More than 90% of car crashes involve human error.* Being an attentive and alert driver can help prevent crashes that lead to unintentional injury and death. With the rapid adoption of smartphones in the United States,distracted drivinghas become a hot topic in traffic safety. While cell phones and navigation devices often are the culprit when it comes to distracted driving, conventional distractions such as interacting with passengers and eating also contribute to crashes. Distracting tasks can affect drivers in different ways and can be categorized asvisual, manual, and cognitive distraction.
The National Safety Council (NSC) analysis of National Highway Traffic Safety Administration (NHTSA) data finds that 2,841 people died in distraction-affected crashes in 2018. This is a decrease of 12% from 3,242 deaths in 2017, and the third consecutive yearly decrease. See Data Details to understand the data limitations and potential underestimation of the number of distracted-affected crashes.
Sources: Singh, S. (2018, March). Critical reasons for crashes investigated in the National Motor Vehicle Crash Causation Survey. (Traffic Safety Facts Crash Stats. Report No. DOT HS 812 506). Washington, DC: NHTSA.
How Common is Driver Cell Phone Use?

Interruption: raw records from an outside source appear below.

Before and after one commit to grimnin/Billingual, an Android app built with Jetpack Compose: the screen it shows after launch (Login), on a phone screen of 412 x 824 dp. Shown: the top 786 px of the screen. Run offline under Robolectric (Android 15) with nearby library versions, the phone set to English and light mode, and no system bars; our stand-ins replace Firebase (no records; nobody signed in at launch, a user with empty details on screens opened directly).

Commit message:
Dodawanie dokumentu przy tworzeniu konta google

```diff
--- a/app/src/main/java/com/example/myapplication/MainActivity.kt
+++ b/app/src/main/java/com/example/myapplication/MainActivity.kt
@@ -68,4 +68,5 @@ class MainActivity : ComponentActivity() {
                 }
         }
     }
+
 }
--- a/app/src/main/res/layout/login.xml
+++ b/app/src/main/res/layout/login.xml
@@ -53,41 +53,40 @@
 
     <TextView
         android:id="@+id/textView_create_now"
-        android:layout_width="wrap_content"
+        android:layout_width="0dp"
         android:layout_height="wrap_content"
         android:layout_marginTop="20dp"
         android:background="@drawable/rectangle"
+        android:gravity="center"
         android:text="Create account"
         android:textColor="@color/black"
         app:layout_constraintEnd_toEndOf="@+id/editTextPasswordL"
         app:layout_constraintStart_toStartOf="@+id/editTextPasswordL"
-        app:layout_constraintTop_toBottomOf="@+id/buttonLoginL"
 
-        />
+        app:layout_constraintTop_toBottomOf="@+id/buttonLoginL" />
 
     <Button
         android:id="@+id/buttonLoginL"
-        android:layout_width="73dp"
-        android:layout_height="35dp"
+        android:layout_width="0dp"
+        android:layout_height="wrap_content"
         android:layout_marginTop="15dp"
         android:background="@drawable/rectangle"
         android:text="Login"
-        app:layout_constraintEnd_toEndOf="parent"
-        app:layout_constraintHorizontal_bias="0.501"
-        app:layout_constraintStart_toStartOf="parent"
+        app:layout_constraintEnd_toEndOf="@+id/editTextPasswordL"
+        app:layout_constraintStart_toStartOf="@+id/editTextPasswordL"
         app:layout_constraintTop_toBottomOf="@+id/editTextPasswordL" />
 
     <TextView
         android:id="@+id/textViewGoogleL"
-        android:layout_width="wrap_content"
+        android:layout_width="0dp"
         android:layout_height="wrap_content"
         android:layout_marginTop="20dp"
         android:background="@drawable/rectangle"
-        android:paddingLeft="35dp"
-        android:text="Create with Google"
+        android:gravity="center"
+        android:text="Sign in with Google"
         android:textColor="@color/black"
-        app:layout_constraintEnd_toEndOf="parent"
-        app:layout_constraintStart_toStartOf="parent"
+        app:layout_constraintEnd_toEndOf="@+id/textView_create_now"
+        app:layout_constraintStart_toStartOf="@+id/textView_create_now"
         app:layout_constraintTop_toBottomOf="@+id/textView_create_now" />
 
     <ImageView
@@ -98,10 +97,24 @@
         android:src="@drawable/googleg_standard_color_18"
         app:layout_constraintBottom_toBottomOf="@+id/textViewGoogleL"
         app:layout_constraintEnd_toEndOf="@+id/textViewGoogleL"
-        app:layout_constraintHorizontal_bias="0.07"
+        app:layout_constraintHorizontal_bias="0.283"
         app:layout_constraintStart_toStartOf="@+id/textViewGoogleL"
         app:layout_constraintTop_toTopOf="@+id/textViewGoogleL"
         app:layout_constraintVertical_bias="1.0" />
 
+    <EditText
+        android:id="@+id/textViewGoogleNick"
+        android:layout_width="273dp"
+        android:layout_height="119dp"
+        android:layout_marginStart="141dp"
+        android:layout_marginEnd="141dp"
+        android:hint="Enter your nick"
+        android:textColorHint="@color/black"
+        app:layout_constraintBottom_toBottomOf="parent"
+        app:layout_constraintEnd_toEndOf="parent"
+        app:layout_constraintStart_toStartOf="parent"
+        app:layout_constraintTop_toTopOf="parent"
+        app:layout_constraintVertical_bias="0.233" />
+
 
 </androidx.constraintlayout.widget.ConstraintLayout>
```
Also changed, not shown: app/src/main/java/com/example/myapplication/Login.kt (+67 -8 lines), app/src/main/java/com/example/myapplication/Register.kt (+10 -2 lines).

Over the last seven years, the prevalence of drivers using hand-held cell phones at any given daylight moment has decreased from 5.2% of drivers in 2012 to 3.2% in 2018. The slight increase from the 2017 record low of 2.9% was not statistically significant. These figures are from the National Occupant Protection Use Survey (NOPUS) conducted by NHTSA, which is the only national estimate of driver cell phone use based on driver observations. NHTSA also estimates that 9.7% of drivers were using some type of phone, either handheld or hands-free, at typical daylight moment in 2018. Because of changes to the estimate method, this overall estimate is not comparable to previous years.
The percent of drivers manipulating hand-held electronic devices has increased 1,500%, from 0.2% in 2005 to 3.2% in 2018, but has decreased from the record high of 4.3% in 2014. Among other activities, this observation includes text messaging as well as manipulating devices such as MP3 players. Drivers observed with visible headsets remains low at 2.1% in 2018.